Instead of celebrating as I slowly started to surface and the heaviness retreated, I let go of the hope of feeling whole. I settled into the good enough and resigned myself to the fact that this is who I was now. I lost confidence in my own God-given abilities and began to shy away from responsibilities and roles I would have previously wholeheartedly embraced. I started to isolate myself mentally.  

This is where I live now. 

Please, please don't think I'm saying that dealing with an ongoing chemical imbalance mean you aren't whole or that there is a magical release from a physical process outside of your own control. We all have our limps, mentally, physically and spiritually. What I am saying is that my own heart gave in to a lie -- a lie that told me I was "less than" because of what I had experienced and that allowed fear to wrap around my life, causing me hesitation and isolation where I should have known confidence and community.

I tried self improvement but it turns out that despite all the good habits and great processes that simplify and improve the quality of external life, there's no real satisfaction or peace in our own abilities or circumstances.  Creating confidence in myself, whether through accepting my body, getting fit or pouring time into my passions wasn't the answer. Taking time outs and decluttering my kingdom didn't help. The environment, the external factors, the "weather," wasn't the issue.

Facing this lie in my own life hasn't been a process of self-help or self-acceptance but of self placement. No matter where I am in the world or what my situation is today, when I place myself in front of the mirror God's word, I see myself, my TRUE self. I recognize the truth of who I am in Jesus Christ and can identify and dismiss the lies I'm clinging to. Fixing my eyes on Him lets me focus on what will really make me my true self: submitting my life to God. The more I become like Christ, the more I will be truly myself. It's as simple and as difficult as that.

2 Timothy 1:7 is a freeing reminder for me. "For God has not given us a spirit of fear and timidity, but of power, love, and self-discipline." Slowly, as I place my confidence back securely in Him instead of in myself, I can clearly see I've been living in fear and bowing to a lie that doesn't get to own me. When the anxiety takes over, I immediately turn to Christ and His truth, instead of turning inward.

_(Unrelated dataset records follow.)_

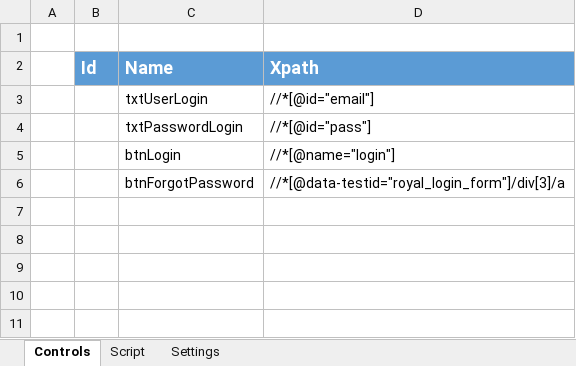
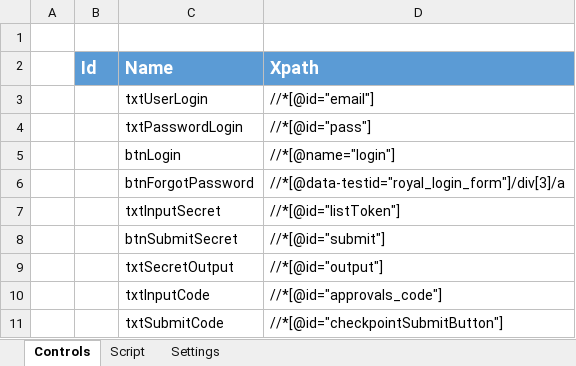
Before and after one commit to quangcaofb420/automation, an Excel workbook: WebDriver_ViewLiveStream.xlsm, sheet Controls, drawn as a sheet; values as stored, in another font and other column widths than the file's, no borders; the diff names each change by its address in the sheet, - before the commit and + after, or states it on an @@ line.

```diff
--- a/WebDriver_ViewLiveStream.xlsm (sheet Controls)
+++ b/WebDriver_ViewLiveStream.xlsm (sheet Controls)
+row 7:  |  | txtInputSecret | //*[@id="listToken"]
+row 8:  |  | btnSubmitSecret | //*[@id="submit"]
+row 9:  |  | txtSecretOutput | //*[@id="output"]
+row 10:  |  | txtInputCode | //*[@id="approvals_code"]
+row 11:  |  | txtSubmitCode | //*[@id="checkpointSubmitButton"]
```
Also changed, not shown: sheet Script, sheet Settings, 1 other file.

Instead of believing that I live there now (in anxiety and depression), I deal with the fact that I find myself there right now instead of where I belong, in joy, in peace and in full security.

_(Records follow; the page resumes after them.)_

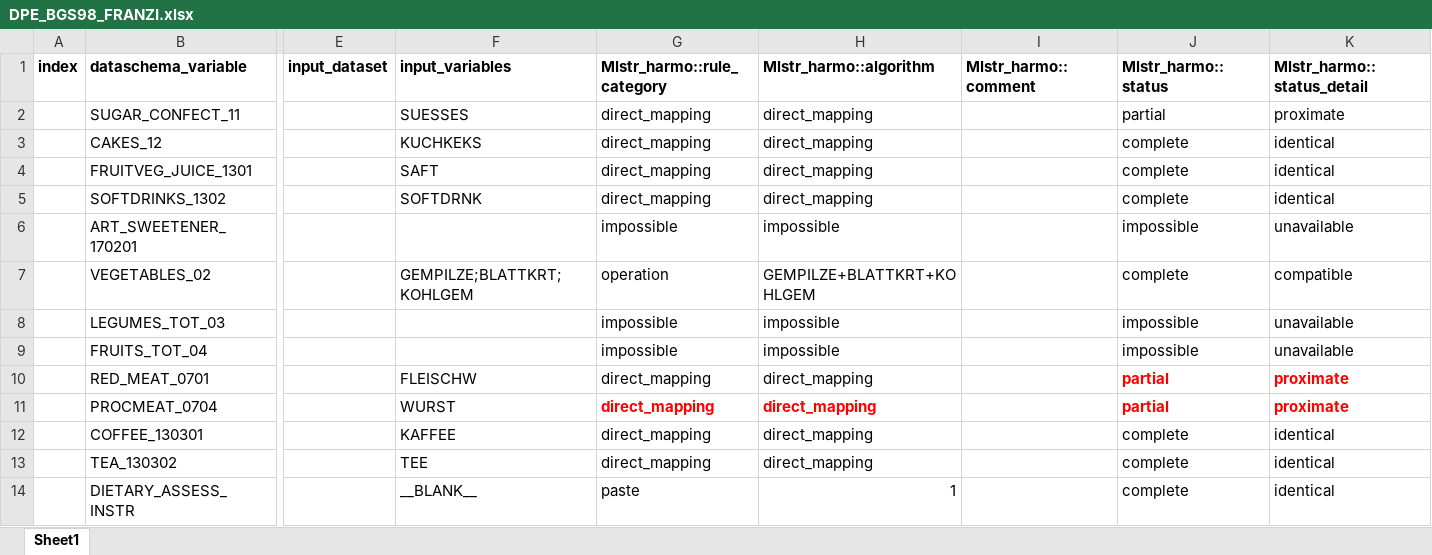
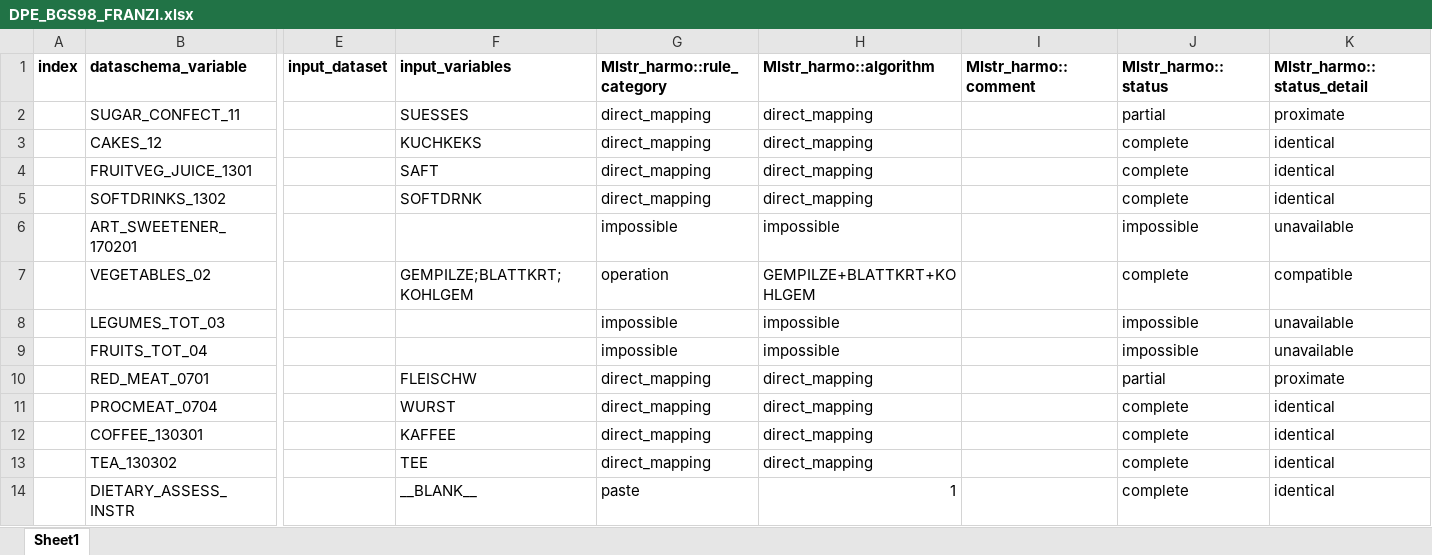
Before and after one commit to nfdi4health/use-cases-harmonisation, an Excel workbook: analyst/Franzi/rmonize/data_proc_elem/DPE_BGS98_FRANZI.xlsx, sheet Sheet1, drawn as a sheet; only a part is shown, gaps mark what is left out; values as stored, in another font and other column widths than the file's, no borders; the diff names each change by its address in the sheet, - before the commit and + after, or states it on an @@ line.

```diff
--- a/analyst/Franzi/rmonize/data_proc_elem/DPE_BGS98_FRANZI.xlsx (sheet Sheet1)
+++ b/analyst/Franzi/rmonize/data_proc_elem/DPE_BGS98_FRANZI.xlsx (sheet Sheet1)
@@ J10:K11 bold: on → off, text colour: #FF0000 → black @@
@@ G11:H11 bold: on → off, text colour: #FF0000 → black @@
-J11 (Mlstr_harmo::status): partial
+J11 (Mlstr_harmo::status): complete
-K11 (Mlstr_harmo::status_detail): proximate
+K11 (Mlstr_harmo::status_detail): identical
```
Also changed, not shown: analyst/Ines/rmonize/data_dictionary/DD_BGS98_INES.xlsx, analyst/Ines/rmonize/data_proc_elem/DPE_BGS98_INES.xlsx, 2 other files.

I'm not saying I will necessarily ever be completely free or magically healed of depression or anxiety. I still deal with the effects of both in my life and I think that medicine to treat the symptoms of these physiological reactions is an incredible tool.

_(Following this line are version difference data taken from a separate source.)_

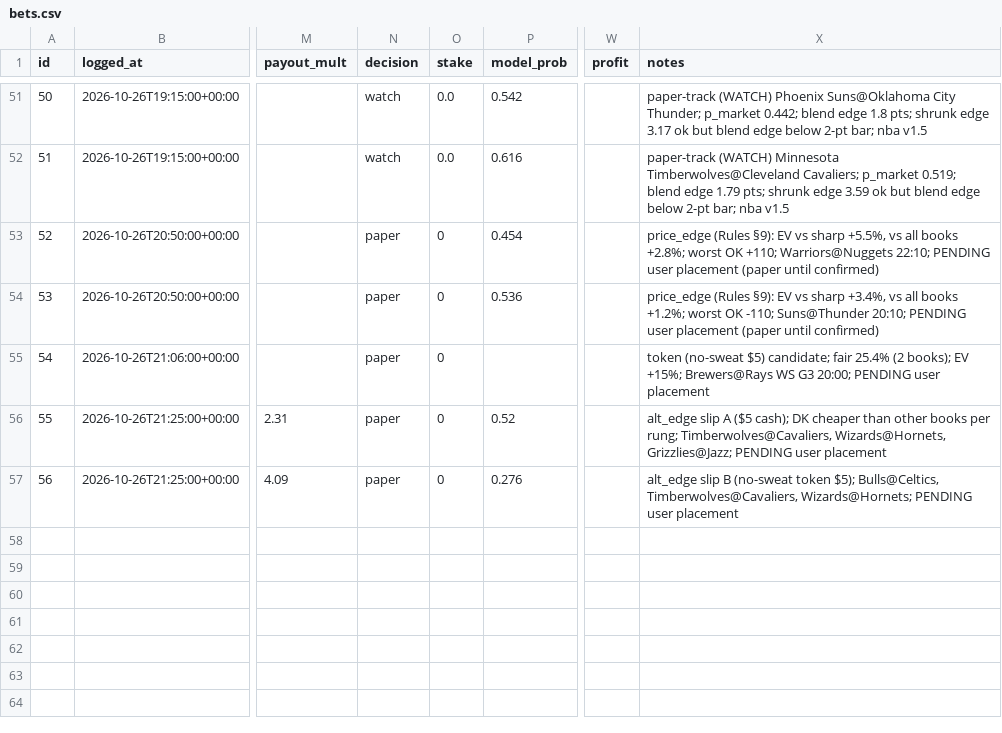
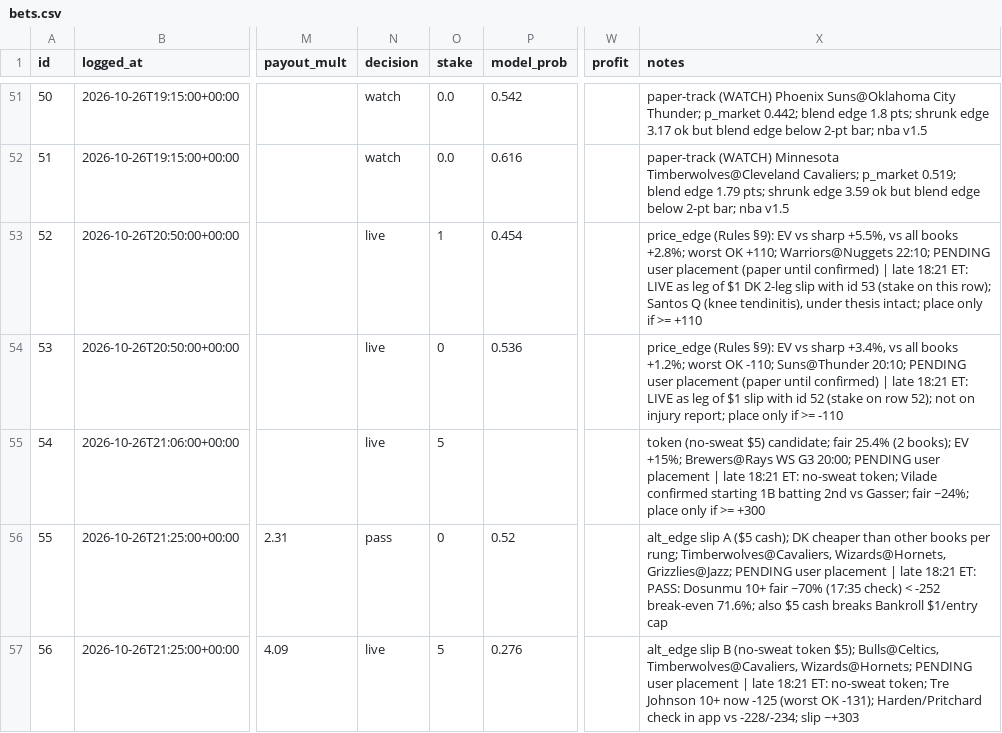
Before and after one commit to bjarthur-dev/prop-lab, a CSV file: Record/bets.csv, drawn as a sheet; only a part is shown, gaps mark what is left out; the diff names each change by its address in the sheet, - before the commit and + after, or states it on an @@ line.

```diff
--- a/Record/bets.csv
+++ b/Record/bets.csv
-N53:N55 (decision): paper
+N53:N55 (decision): live
-O53 (stake): 0
+O53 (stake): 1
-X53 (notes): …until confirmed)
+X53 (notes): …until confirmed) | late 18:21 ET: LIVE as leg of $1 DK 2-leg slip with id 53 (stake on this row); Santos Q (knee tendinitis), under thesis intact; place only if >= +110
-X54 (notes): …until confirmed)
+X54 (notes): …until confirmed) | late 18:21 ET: LIVE as leg of $1 slip with id 52 (stake on row 52); not on injury report; place only if >= -110
-O55 (stake): 0
+O55 (stake): 5
-X55 (notes): …user placement
+X55 (notes): …user placement | late 18:21 ET: no-sweat token; Vilade confirmed starting 1B batting 2nd vs Gasser; fair ~24%; place only if >= +300
-N56 (decision): paper
+N56 (decision): pass
-X56 (notes): …user placement
+X56 (notes): …user placement | late 18:21 ET: PASS: Dosunmu 10+ fair ~70% (17:35 check) < -252 break-even 71.6%; also $5 cash breaks Bankroll $1/entry cap
-N57 (decision): paper
+N57 (decision): live
-O57 (stake): 0
+O57 (stake): 5
-X57 (notes): …user placement
+X57 (notes): …user placement | late 18:21 ET: no-sweat token; Tre Johnson 10+ now -125 (worst OK -131); Harden/Pritchard check in app vs -228/-234; slip ~+303
```
Also changed, not shown: 1 other file.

What I am saying is that anxiety and depression are not my permanent address. I don't live there anymore, even if I visit sometimes. My struggles are real and yours are too but we don't have to live in them without hope. Christ says, "In this world you will have trouble. But take heart! I have overcome the world."

If you're a daughter of the King, this is true for you too. It means that no matter what trials we face, mental, physical or spiritual, we can hold each another up in His truth. We can hold truth close when one of us forgets or we can't see ahead. It means we can be honest about what we're facing instead of spending our energy pretending to be whole or placing our value in an external fix. It means we can spot the lies we've been believing inadvertently and begin again with new mercies from a place of unchanging truth and immeasurable grace.

Truth proclaims, "It is for freedom that Christ has set us free." It reminds us, "Stand firm, then, and do not let yourselves be burdened again by a yoke of slavery." 

So whatever your lie is, get it out of the dark corner in your life. Shine His light on it and then fix your eyes back on Him.  Because, beautiful sister, even though we may visit that place again, we don't live there anymore.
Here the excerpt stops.